**What the task asks**
Please return the data word for word and leave out any picture it contains.

□ □ □ □

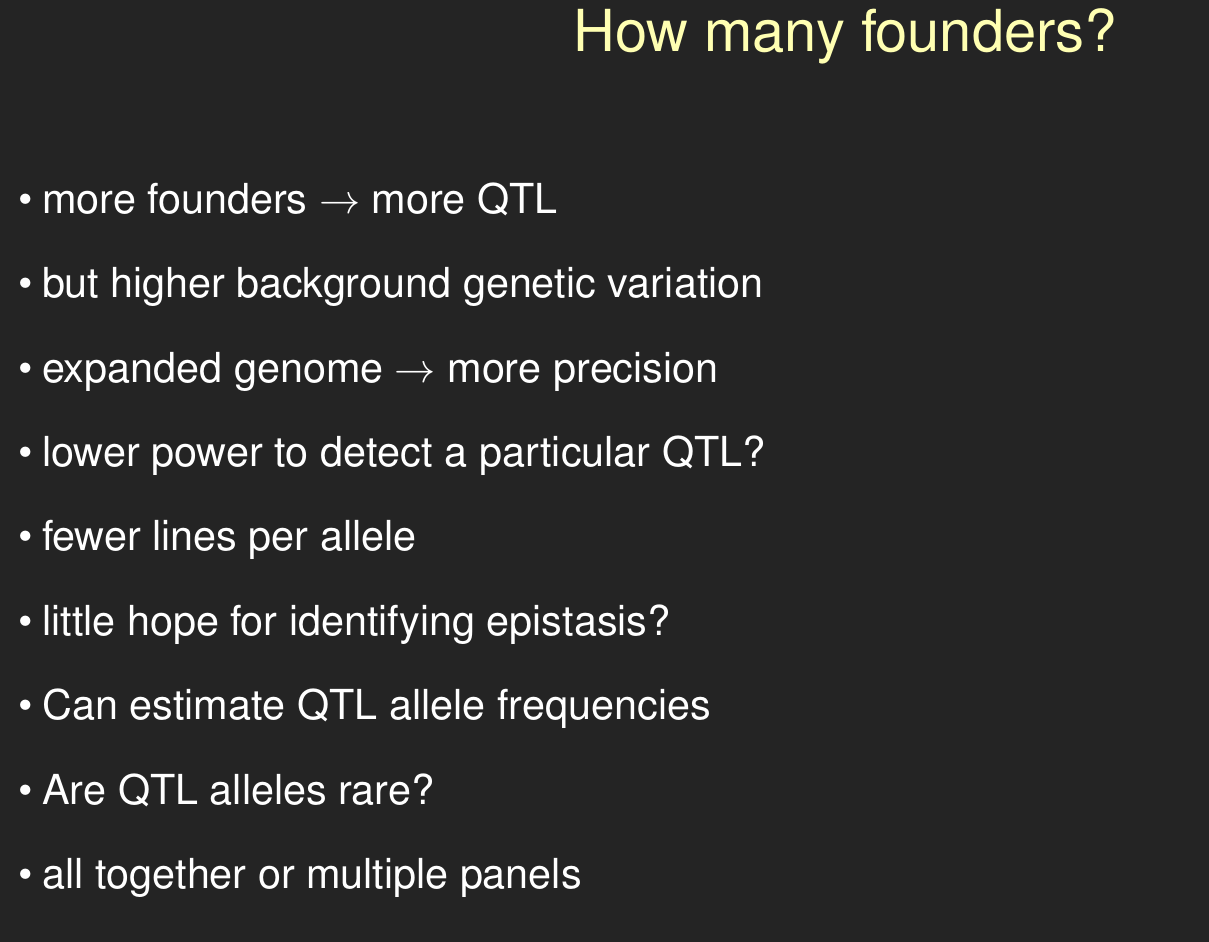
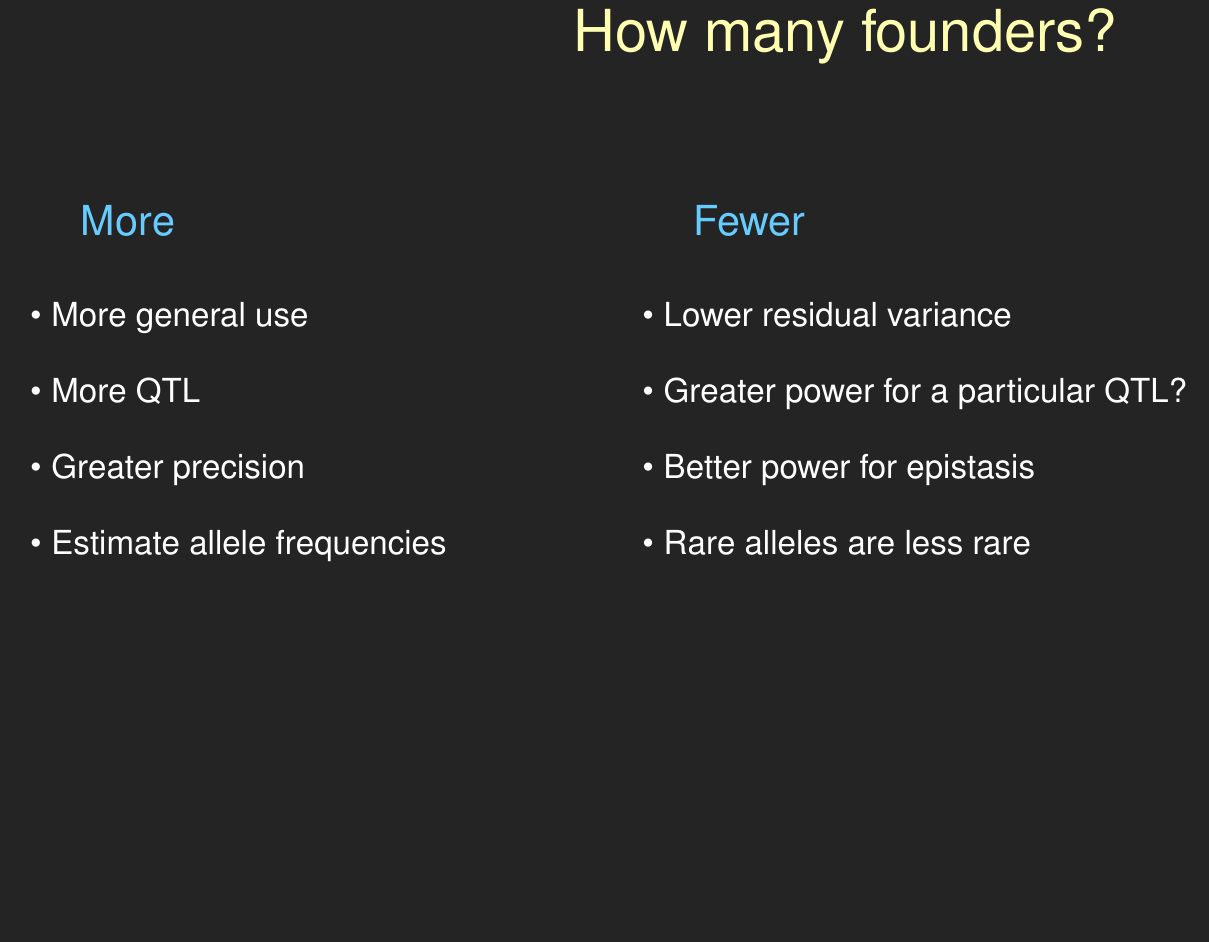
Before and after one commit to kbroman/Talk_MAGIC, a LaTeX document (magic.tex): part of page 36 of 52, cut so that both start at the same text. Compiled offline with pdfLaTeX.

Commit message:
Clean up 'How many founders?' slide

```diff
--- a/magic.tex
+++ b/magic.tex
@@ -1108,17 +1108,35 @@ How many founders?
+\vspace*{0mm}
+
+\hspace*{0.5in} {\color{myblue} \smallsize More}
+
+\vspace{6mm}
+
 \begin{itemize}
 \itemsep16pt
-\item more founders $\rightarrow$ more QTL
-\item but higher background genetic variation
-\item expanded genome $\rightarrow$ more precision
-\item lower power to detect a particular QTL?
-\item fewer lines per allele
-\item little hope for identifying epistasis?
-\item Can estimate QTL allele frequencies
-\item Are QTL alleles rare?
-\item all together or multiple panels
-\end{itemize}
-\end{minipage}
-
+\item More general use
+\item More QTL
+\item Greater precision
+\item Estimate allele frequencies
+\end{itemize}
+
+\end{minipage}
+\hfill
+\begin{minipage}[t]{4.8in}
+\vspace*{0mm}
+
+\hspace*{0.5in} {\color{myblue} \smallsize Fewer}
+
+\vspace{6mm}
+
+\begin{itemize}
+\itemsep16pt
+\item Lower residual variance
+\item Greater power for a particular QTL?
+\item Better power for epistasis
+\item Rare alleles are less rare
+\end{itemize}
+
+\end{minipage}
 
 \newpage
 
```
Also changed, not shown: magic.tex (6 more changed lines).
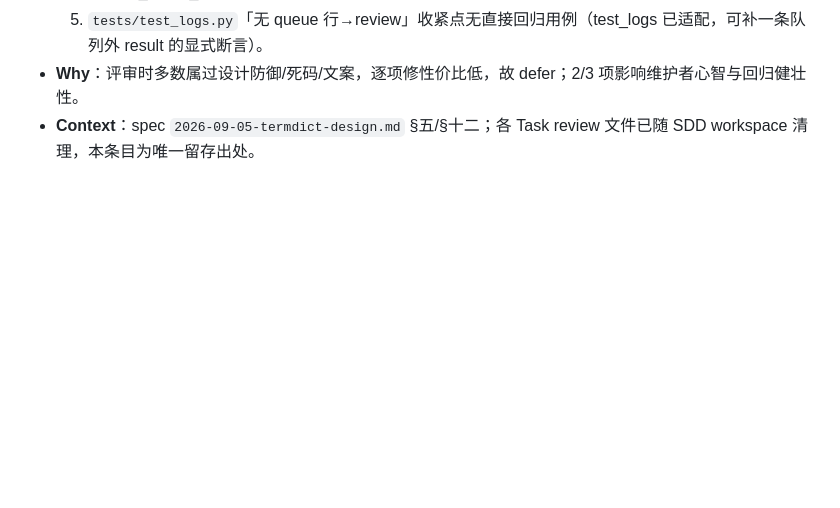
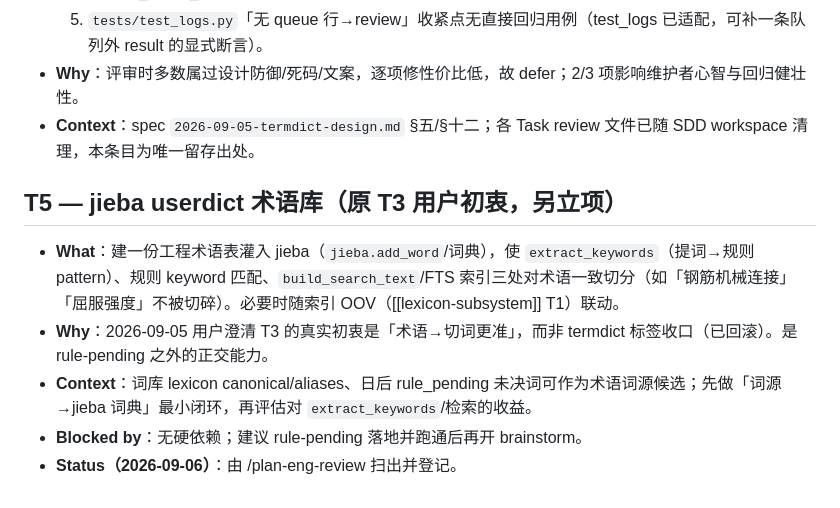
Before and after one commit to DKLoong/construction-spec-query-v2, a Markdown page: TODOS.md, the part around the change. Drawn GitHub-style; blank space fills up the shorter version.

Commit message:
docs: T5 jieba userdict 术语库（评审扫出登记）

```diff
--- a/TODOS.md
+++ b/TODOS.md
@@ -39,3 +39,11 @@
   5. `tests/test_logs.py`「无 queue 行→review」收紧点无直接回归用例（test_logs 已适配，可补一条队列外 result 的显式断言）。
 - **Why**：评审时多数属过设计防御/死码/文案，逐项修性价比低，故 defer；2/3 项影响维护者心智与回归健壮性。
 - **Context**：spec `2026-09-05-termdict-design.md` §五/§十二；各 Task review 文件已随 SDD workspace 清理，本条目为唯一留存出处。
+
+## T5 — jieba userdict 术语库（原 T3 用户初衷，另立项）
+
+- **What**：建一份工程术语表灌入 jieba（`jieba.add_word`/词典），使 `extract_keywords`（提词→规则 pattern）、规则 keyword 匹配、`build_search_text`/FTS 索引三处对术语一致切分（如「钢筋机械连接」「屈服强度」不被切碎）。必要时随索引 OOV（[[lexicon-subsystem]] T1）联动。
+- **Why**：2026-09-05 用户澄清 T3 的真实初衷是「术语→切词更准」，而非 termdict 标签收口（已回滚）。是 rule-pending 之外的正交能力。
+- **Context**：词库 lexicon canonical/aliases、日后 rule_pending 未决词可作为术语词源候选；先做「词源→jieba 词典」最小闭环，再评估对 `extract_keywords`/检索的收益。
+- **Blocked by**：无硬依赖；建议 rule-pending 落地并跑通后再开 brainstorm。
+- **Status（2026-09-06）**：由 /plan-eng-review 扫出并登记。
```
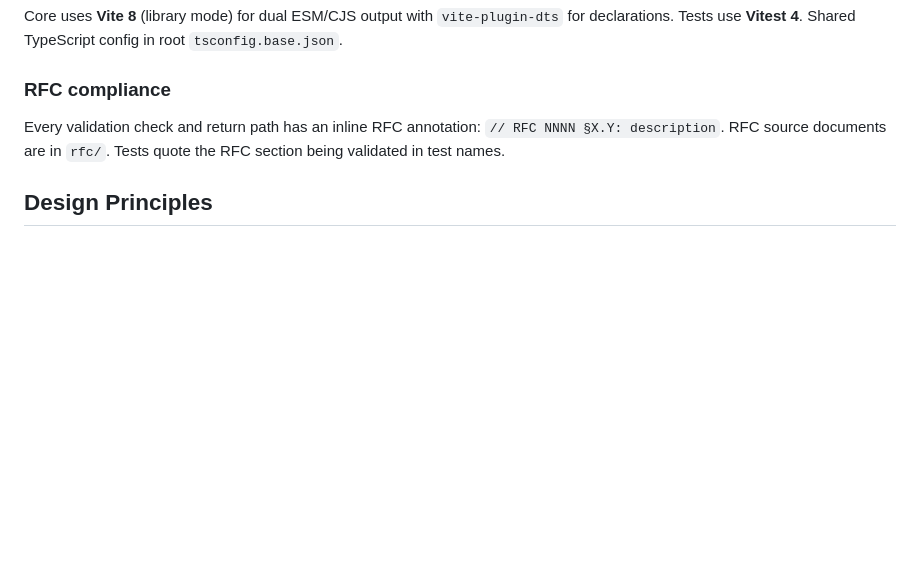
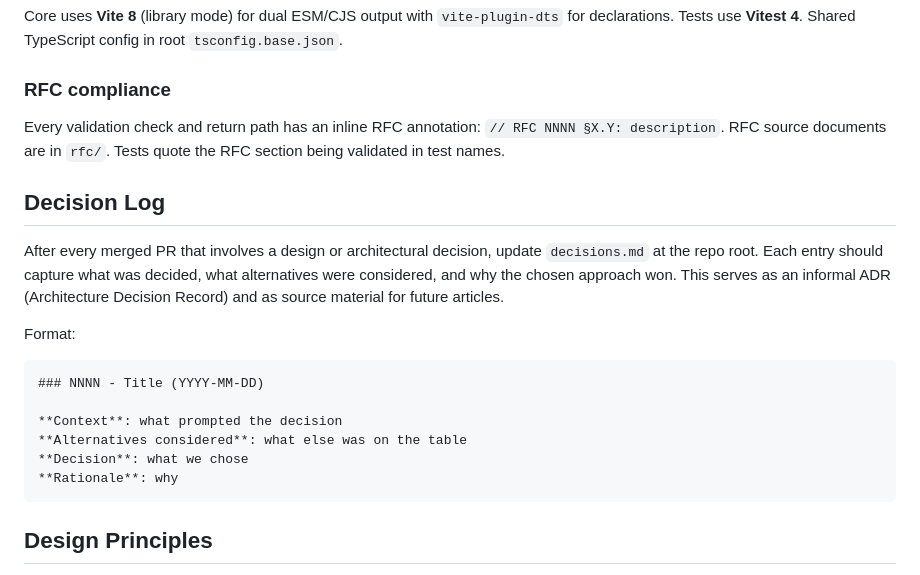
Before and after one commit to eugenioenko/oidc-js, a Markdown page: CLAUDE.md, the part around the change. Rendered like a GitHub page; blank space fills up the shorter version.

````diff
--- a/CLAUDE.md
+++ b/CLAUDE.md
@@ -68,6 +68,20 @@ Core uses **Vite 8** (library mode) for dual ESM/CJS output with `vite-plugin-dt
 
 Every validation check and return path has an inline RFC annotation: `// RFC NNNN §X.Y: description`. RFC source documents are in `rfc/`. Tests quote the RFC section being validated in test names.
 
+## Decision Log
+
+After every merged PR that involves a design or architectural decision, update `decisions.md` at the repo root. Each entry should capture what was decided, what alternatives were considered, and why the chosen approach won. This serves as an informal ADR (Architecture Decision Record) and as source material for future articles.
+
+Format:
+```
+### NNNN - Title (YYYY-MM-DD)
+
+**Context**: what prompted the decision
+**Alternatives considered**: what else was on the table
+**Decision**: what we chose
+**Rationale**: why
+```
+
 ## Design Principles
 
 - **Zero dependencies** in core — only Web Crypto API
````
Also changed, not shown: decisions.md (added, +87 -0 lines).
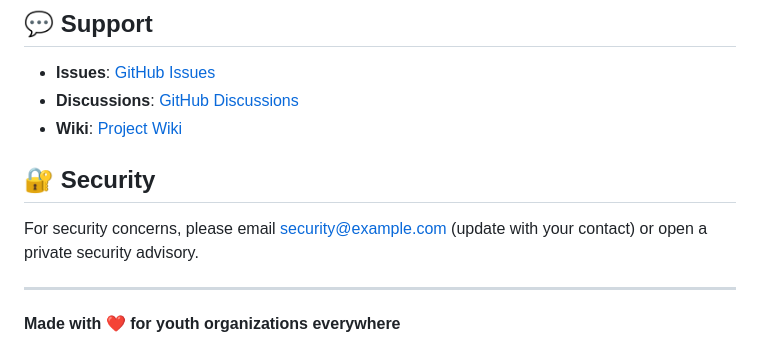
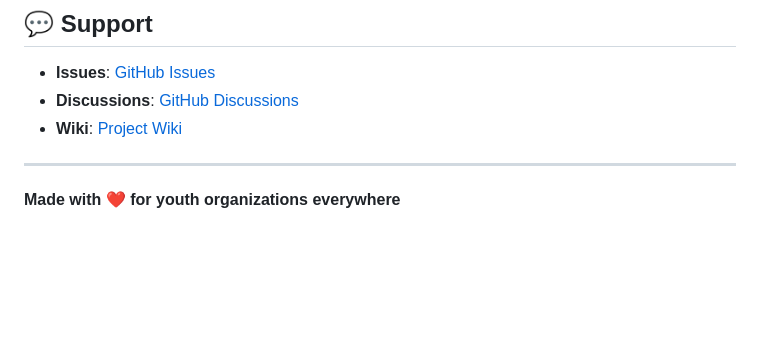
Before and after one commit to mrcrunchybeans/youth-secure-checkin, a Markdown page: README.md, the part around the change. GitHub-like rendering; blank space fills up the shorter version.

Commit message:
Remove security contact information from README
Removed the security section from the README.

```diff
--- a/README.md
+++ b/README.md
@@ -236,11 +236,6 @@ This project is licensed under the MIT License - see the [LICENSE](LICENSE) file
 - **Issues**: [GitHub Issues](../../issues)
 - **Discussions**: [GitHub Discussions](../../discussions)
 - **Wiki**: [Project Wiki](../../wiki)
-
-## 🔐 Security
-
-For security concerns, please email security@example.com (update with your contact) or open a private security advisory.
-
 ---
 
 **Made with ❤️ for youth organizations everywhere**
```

□ □ □ □

**Written solution**
Before and after one commit to kbroman/Talk_MAGIC, a LaTeX document (magic.tex): part of page 36 of 52, cut so that both start at the same text. Compiled offline with pdfLaTeX.

Commit message:
Clean up 'How many founders?' slide

```diff
--- a/magic.tex
+++ b/magic.tex
@@ -1108,17 +1108,35 @@ How many founders?
+\vspace*{0mm}
+
+\hspace*{0.5in} {\color{myblue} \smallsize More}
+
+\vspace{6mm}
+
 \begin{itemize}
 \itemsep16pt
-\item more founders $\rightarrow$ more QTL
-\item but higher background genetic variation
-\item expanded genome $\rightarrow$ more precision
-\item lower power to detect a particular QTL?
-\item fewer lines per allele
-\item little hope for identifying epistasis?
-\item Can estimate QTL allele frequencies
-\item Are QTL alleles rare?
-\item all together or multiple panels
-\end{itemize}
-\end{minipage}
-
+\item More general use
+\item More QTL
+\item Greater precision
+\item Estimate allele frequencies
+\end{itemize}
+
+\end{minipage}
+\hfill
+\begin{minipage}[t]{4.8in}
+\vspace*{0mm}
+
+\hspace*{0.5in} {\color{myblue} \smallsize Fewer}
+
+\vspace{6mm}
+
+\begin{itemize}
+\itemsep16pt
+\item Lower residual variance
+\item Greater power for a particular QTL?
+\item Better power for epistasis
+\item Rare alleles are less rare
+\end{itemize}
+
+\end{minipage}
 
 \newpage
 
```
Also changed, not shown: magic.tex (6 more changed lines).
Before and after one commit to DKLoong/construction-spec-query-v2, a Markdown page: TODOS.md, the part around the change. Drawn GitHub-style; blank space fills up the shorter version.

Commit message:
docs: T5 jieba userdict 术语库（评审扫出登记）

```diff
--- a/TODOS.md
+++ b/TODOS.md
@@ -39,3 +39,11 @@
   5. `tests/test_logs.py`「无 queue 行→review」收紧点无直接回归用例（test_logs 已适配，可补一条队列外 result 的显式断言）。
 - **Why**：评审时多数属过设计防御/死码/文案，逐项修性价比低，故 defer；2/3 项影响维护者心智与回归健壮性。
 - **Context**：spec `2026-09-05-termdict-design.md` §五/§十二；各 Task review 文件已随 SDD workspace 清理，本条目为唯一留存出处。
+
+## T5 — jieba userdict 术语库（原 T3 用户初衷，另立项）
+
+- **What**：建一份工程术语表灌入 jieba（`jieba.add_word`/词典），使 `extract_keywords`（提词→规则 pattern）、规则 keyword 匹配、`build_search_text`/FTS 索引三处对术语一致切分（如「钢筋机械连接」「屈服强度」不被切碎）。必要时随索引 OOV（[[lexicon-subsystem]] T1）联动。
+- **Why**：2026-09-05 用户澄清 T3 的真实初衷是「术语→切词更准」，而非 termdict 标签收口（已回滚）。是 rule-pending 之外的正交能力。
+- **Context**：词库 lexicon canonical/aliases、日后 rule_pending 未决词可作为术语词源候选；先做「词源→jieba 词典」最小闭环，再评估对 `extract_keywords`/检索的收益。
+- **Blocked by**：无硬依赖；建议 rule-pending 落地并跑通后再开 brainstorm。
+- **Status（2026-09-06）**：由 /plan-eng-review 扫出并登记。
```
Before and after one commit to eugenioenko/oidc-js, a Markdown page: CLAUDE.md, the part around the change. Rendered like a GitHub page; blank space fills up the shorter version.

````diff
--- a/CLAUDE.md
+++ b/CLAUDE.md
@@ -68,6 +68,20 @@ Core uses **Vite 8** (library mode) for dual ESM/CJS output with `vite-plugin-dt
 
 Every validation check and return path has an inline RFC annotation: `// RFC NNNN §X.Y: description`. RFC source documents are in `rfc/`. Tests quote the RFC section being validated in test names.
 
+## Decision Log
+
+After every merged PR that involves a design or architectural decision, update `decisions.md` at the repo root. Each entry should capture what was decided, what alternatives were considered, and why the chosen approach won. This serves as an informal ADR (Architecture Decision Record) and as source material for future articles.
+
+Format:
+```
+### NNNN - Title (YYYY-MM-DD)
+
+**Context**: what prompted the decision
+**Alternatives considered**: what else was on the table
+**Decision**: what we chose
+**Rationale**: why
+```
+
 ## Design Principles
 
 - **Zero dependencies** in core — only Web Crypto API
````
Also changed, not shown: decisions.md (added, +87 -0 lines).
Before and after one commit to mrcrunchybeans/youth-secure-checkin, a Markdown page: README.md, the part around the change. GitHub-like rendering; blank space fills up the shorter version.

Commit message:
Remove security contact information from README
Removed the security section from the README.

```diff
--- a/README.md
+++ b/README.md
@@ -236,11 +236,6 @@ This project is licensed under the MIT License - see the [LICENSE](LICENSE) file
 - **Issues**: [GitHub Issues](../../issues)
 - **Discussions**: [GitHub Discussions](../../discussions)
 - **Wiki**: [Project Wiki](../../wiki)
-
-## 🔐 Security
-
-For security concerns, please email security@example.com (update with your contact) or open a private security advisory.
-
 ---
 
 **Made with ❤️ for youth organizations everywhere**
```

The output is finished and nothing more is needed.